"We found that 68% of these applications were transmitting UDIDs to servers under the application vendor's control each time the application is launched. Furthermore, 18% of the applications tested encrypted their communications such that it was not clear what type of data was being shared," the study notes, "A scant 14% of the tested applications appear to be clean. We also confirmed that some applications are able to link the UDID to a real-world identity."
"For example," the study continues, "Amazon's application communicates the logged-in user's real name in plain text, along with the UDID, permitting both Amazon.com and network eavesdroppers to easily match a phone's UDID with the name of the phone's owner. The CBS News application transmits both the UDID and the iPhone device's user-assigned name, which frequently contains the owner's real name."

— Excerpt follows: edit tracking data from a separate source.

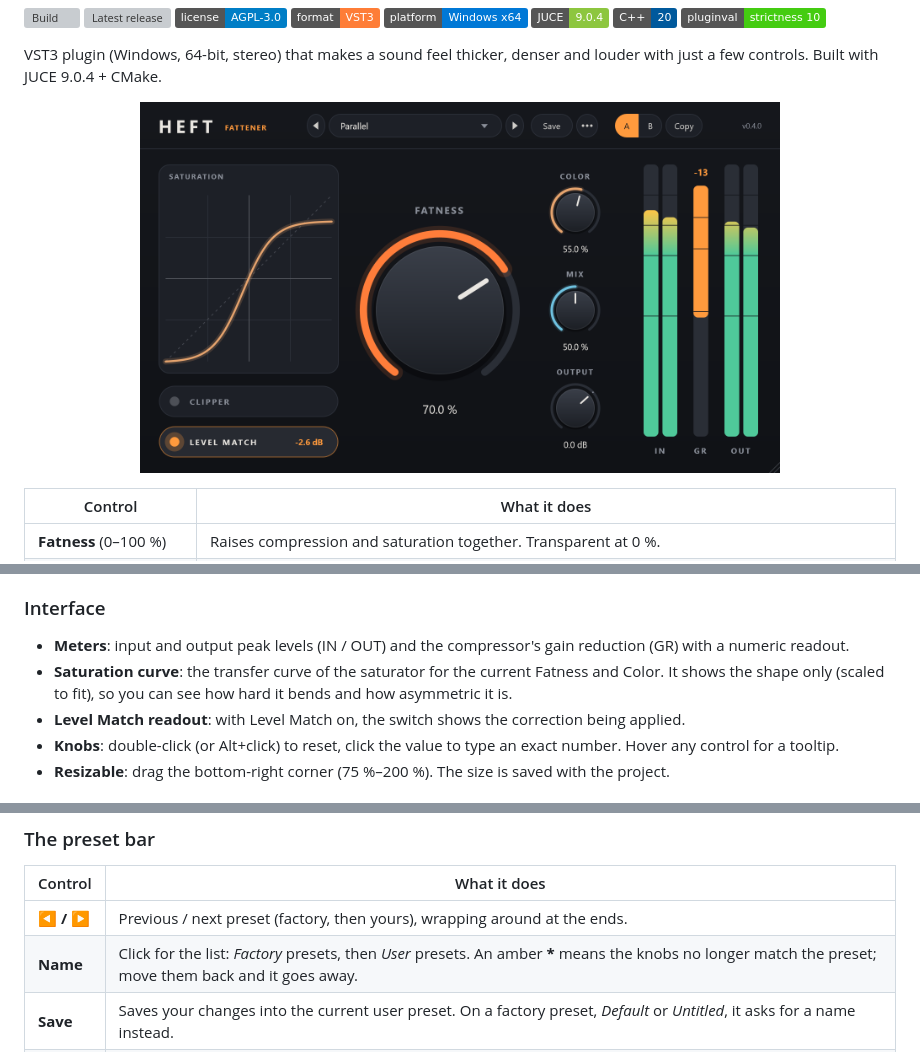
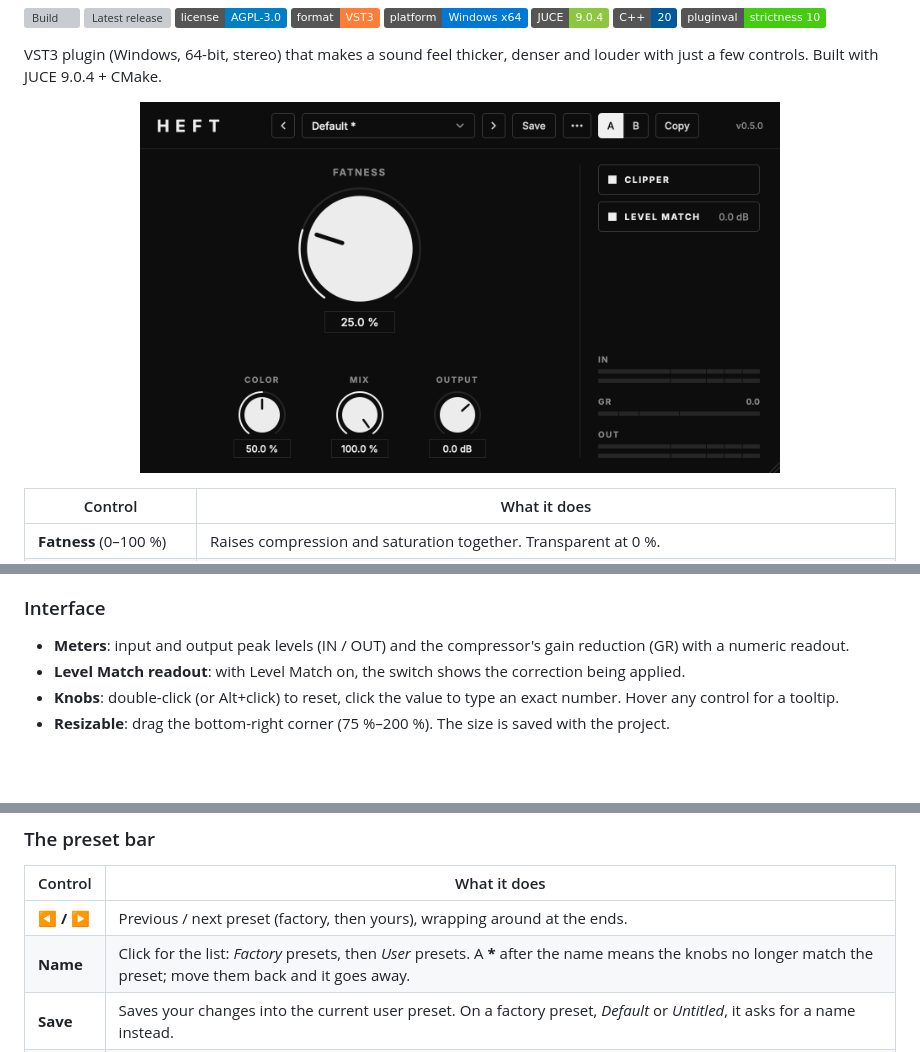
Before and after one commit to Remaori/Heft, a Markdown page: README.md, 3 parts joined by grey strips. Rendered like a GitHub page; pictures changed too: docs/screenshot.png; badges without logos; blank space fills up the shorter version; grey boxes are pictures that could not be loaded.

Commit message:
Docs: the black and white interface
New screenshot, no saturation curve, the asterisk is no longer amber, Inter in the file map and the licence note; CHANGELOG entry under Unreleased.

```diff
--- a/README.md
+++ b/README.md
@@ -46,9 +46,6 @@ dry signal → output gain → soft clipper (4x oversampled) → safety clip.
 
 - **Meters**: input and output peak levels (IN / OUT) and the compressor's gain
   reduction (GR) with a numeric readout.
-- **Saturation curve**: the transfer curve of the saturator for the current Fatness
-  and Color. It shows the shape only (scaled to fit), so you can see how hard it bends
-  and how asymmetric it is.
 - **Level Match readout**: with Level Match on, the switch shows the correction being applied.
 - **Knobs**: double-click (or Alt+click) to reset, click the value to type an exact number.
   Hover any control for a tooltip.
@@ -65,7 +62,7 @@ FL Studio, Bitwig, Cubase, Studio One or any other VST3 host.
 | Control | What it does |
 |---|---|
 | **◀ / ▶** | Previous / next preset (factory, then yours), wrapping around at the ends. |
-| **Name** | Click for the list: *Factory* presets, then *User* presets. An amber **\*** means the knobs no longer match the preset; move them back and it goes away. |
+| **Name** | Click for the list: *Factory* presets, then *User* presets. A **\*** after the name means the knobs no longer match the preset; move them back and it goes away. |
 | **Save** | Saves your changes into the current user preset. On a factory preset, *Default* or *Untitled*, it asks for a name instead. |
 | **⋯** | *Save as…*, *Rename…*, *Delete…* (to the Recycle Bin), *Import…* and *Open presets folder*. Rename and Delete only work on your own presets. |
 
```
Also changed, not shown: other parts of README.md (+2 -2 lines), CHANGELOG.md (+5 -1 lines).
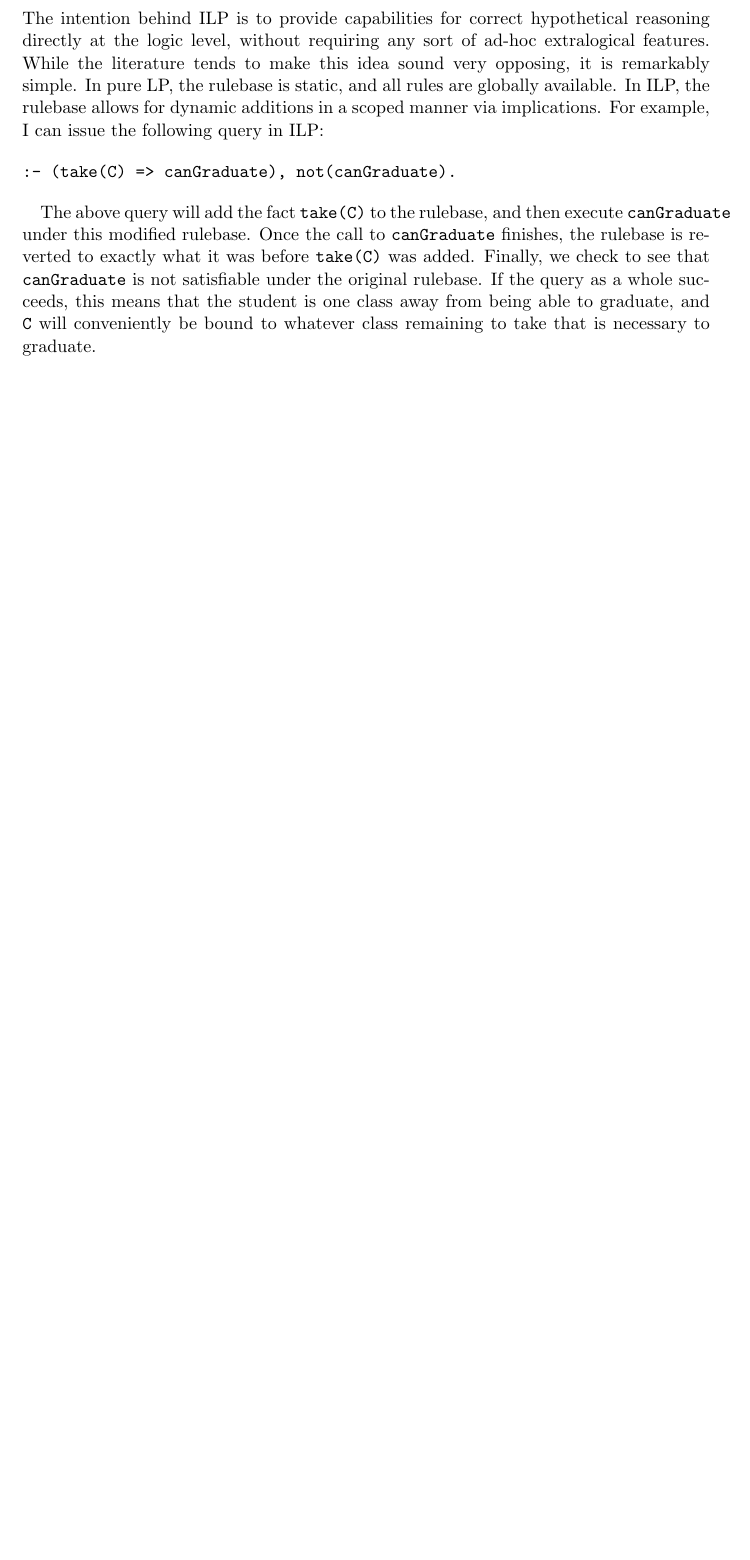
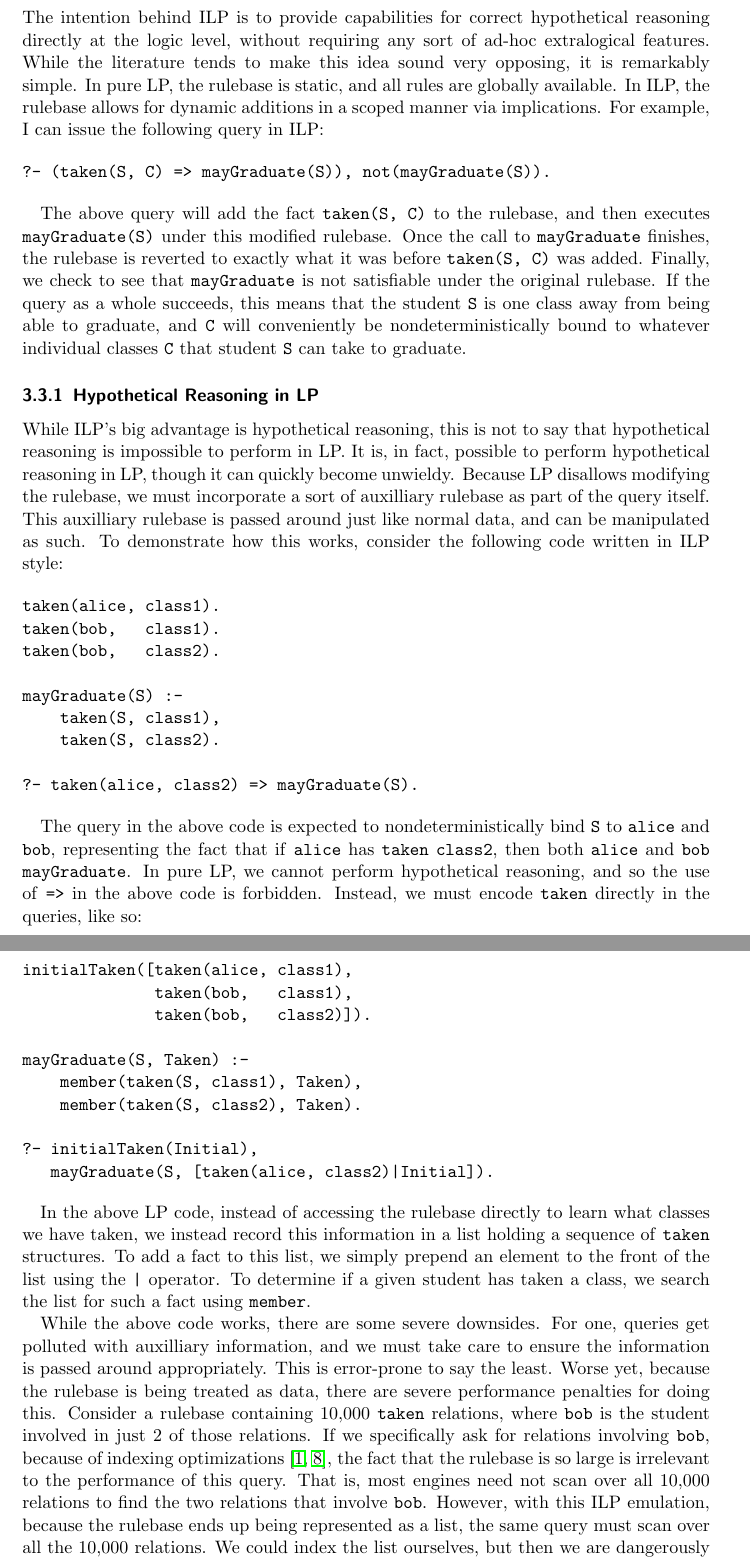
Before and after one commit to kyledewey/intuitionistic-logic-programming, a LaTeX document (tex/ilp_writeup.tex, which reads tex/macros.tex, tex/what_is_ilp.tex): part of page 3 of 7 before the commit and two parts of pages 3 and 4 of 8 after it, the two joined at a grey line, cut so that both start at the same text, the shorter picture padded with empty space. Compiled offline with pdfLaTeX.

Commit message:
A little bit of cleanup and expansion on representing ILP in LP.

```diff
--- a/tex/macros.tex
+++ b/tex/macros.tex
@@ -1,3 +1,8 @@
 \usepackage{xspace}
 
 \newcommand{\rulebase}{\ensuremath{\mathcal{R}}\xspace}
+
+\newcommand{\mtt}[1]{\ensuremath{\mathit{#1}}}
+\newcommand{\To}{\ensuremath{\Rightarrow}}
+\newcommand{\tr}{\ensuremath{\;\mtt{true}}}
+\newcommand{\hyp}[1][]{\ensuremath{\Gamma{#1} \vdash}}
--- a/tex/what_is_ilp.tex
+++ b/tex/what_is_ilp.tex
@@ -28,3 +28,4 @@ take(C).
 For example, consider the following query:
 
 \begin{verbatim}
+:- taken(alice, class1), taken(alice, class2).
@@ -55,13 +45,64 @@ In ILP, the rulebase allows for dynamic additions in a scoped manner via implica
 For example, I can issue the following query in ILP:
 
 \begin{verbatim}
-:- (take(C) => canGraduate), not(canGraduate).
+?- (taken(S, C) => mayGraduate(S)), not(mayGraduate(S)).
 \end{verbatim}
 
-The above query will add the fact \texttt{take(C)} to the rulebase, and then execute \texttt{canGraduate} under this modified rulebase.
-Once the call to \texttt{canGraduate} finishes, the rulebase is reverted to exactly what it was before \texttt{take(C)} was added.
-Finally, we check to see that \texttt{canGraduate} is not satisfiable under the original rulebase.
-If the query as a whole succeeds, this means that the student is one class away from being able to graduate, and \texttt{C} will conveniently be bound to whatever class remaining to take that is necessary to graduate.
+The above query will add the fact \texttt{taken(S, C)} to the rulebase, and then executes \texttt{mayGraduate(S)} under this modified rulebase.
+Once the call to \texttt{mayGraduate} finishes, the rulebase is reverted to exactly what it was before \texttt{taken(S, C)} was added.
+Finally, we check to see that \texttt{mayGraduate} is not satisfiable under the original rulebase.
+If the query as a whole succeeds, this means that the student \texttt{S} is one class away from being able to graduate, and \texttt{C} will conveniently be nondeterministically bound to whatever individual classes \texttt{C} that student \texttt{S} can take to graduate.
+
+\subsubsection{Hypothetical Reasoning in LP}
+While ILP's big advantage is hypothetical reasoning, this is not to say that hypothetical reasoning is impossible to perform in LP.
+It is, in fact, possible to perform hypothetical reasoning in LP, though it can quickly become unwieldy.
+Because LP disallows modifying the rulebase, we must incorporate a sort of auxilliary rulebase as part of the query itself.
+This auxilliary rulebase is passed around just like normal data, and can be manipulated as such.
+To demonstrate how this works, consider the following code written in ILP style:
+
+\begin{verbatim}
+taken(alice, class1).
+taken(bob,   class1).
+taken(bob,   class2).
+
+mayGraduate(S) :-
+    taken(S, class1),
+    taken(S, class2).
+
+?- taken(alice, class2) => mayGraduate(S).
+\end{verbatim}
+
+The query in the above code is expected to nondeterministically bind \texttt{S} to \texttt{alice} and \texttt{bob}, representing the fact that if \texttt{alice} has \texttt{taken} \texttt{class2}, then both \texttt{alice} and \texttt{bob} \texttt{mayGraduate}.
+In pure LP, we cannot perform hypothetical reasoning, and so the use of \texttt{=>} in the above code is forbidden.
+Instead, we must encode \texttt{taken} directly in the queries, like so:
+
+\begin{verbatim}
+initialTaken([taken(alice, class1),
+              taken(bob,   class1),
+              taken(bob,   class2)]).
+
+mayGraduate(S, Taken) :-
+    member(taken(S, class1), Taken),
+    member(taken(S, class2), Taken).
+
+?- initialTaken(Initial),
+   mayGraduate(S, [taken(alice, class2)|Initial]).
+\end{verbatim}
+
+In the above LP code, instead of accessing the rulebase directly to learn what classes we have taken, we instead record this information in a list holding a sequence of \texttt{taken} structures.
+To add a fact to this list, we simply prepend an element to the front of the list using the \texttt{|} operator.
+To determine if a given student has taken a class, we search the list for such a fact using \texttt{member}.
+
+While the above code works, there are some severe downsides.
+For one, queries get polluted with auxilliary information, and we must take care to ensure the information is passed around appropriately.
+This is error-prone to say the least.
+Worse yet, because the rulebase is being treated as data, there are severe performance penalties for doing this.
+Consider a rulebase containing 10,000 \texttt{taken} relations, where \texttt{bob} is the student involved in just 2 of those relations.
+If we specifically ask for relations involving \texttt{bob}, because of indexing optimizations~\cite{Ait-Kaci:1991:WAM:113900, AICPub641:1983}, the fact that the rulebase is so large is irrelevant to the performance of this query.
+That is, most engines need not scan over all 10,000 relations to find the two relations that involve \texttt{bob}.
+However, with this ILP emulation, because the rulebase ends up being represented as a list, the same query must scan over all the 10,000 relations.
+We could index the list ourselves, but then we are dangerously close to implementing an ILP language in LP --- this should be an engine concern, not a user concern.
+
 
 \subsection{Relationship to Logic}
 In ILP, the idea of dynamically adding facts in a scoped manner is derived from the natural deduction rule of implication introduction, shown below:
```
Also changed, not shown: tex/what_is_ilp.tex (32 more changed lines).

As a conclusion, the study states that all this poses a real threat to iOS users. "Privacy and security advocates, personal iPhone owners, and corporate iPhone administrators should be concerned that it would be feasible - and technically, quite simple - for their browsing patterns, app usage, and physical location collected and sold to unintended customers such as advertisers, spouses, divorce lawyers, debt collectors, or industrial spies," the study argues, "Since Apple has not provided a tool for end-users to delete application cookies or to block the visibility of the UDID to applications, iPhone owners are helpless to prevent their phones from leaking this information."
It's difficult to ascertain how much of an issue this - both the Android and iOS one - really is. Sure, it's a matter of principal that devices should not emit information like this for everyone to see without users' consent, but at the same time, allowing very fine-grained control over these matters will only serve to confuse most users. This confusion could have two outcomes; users see a complicated privacy dialog and automatically cancel out of fear. However, considering just how many applications use personal data, it could also lead to users becoming numb to such dialogs.
In the end, it may already be too late, as a Google spokesperson notes. "Note that this trust relationship between the user and the software maker exists regardless of the platform - even in desktop software and more controlled application environments," he said, "It is not specific to Android. As an industry, we've never been able to 100% guarantee what a software maker (on any platform) will do with data to which they are entrusted."
Still, it is good to see people paying attention to this and questioning the uses and motives of these application developers.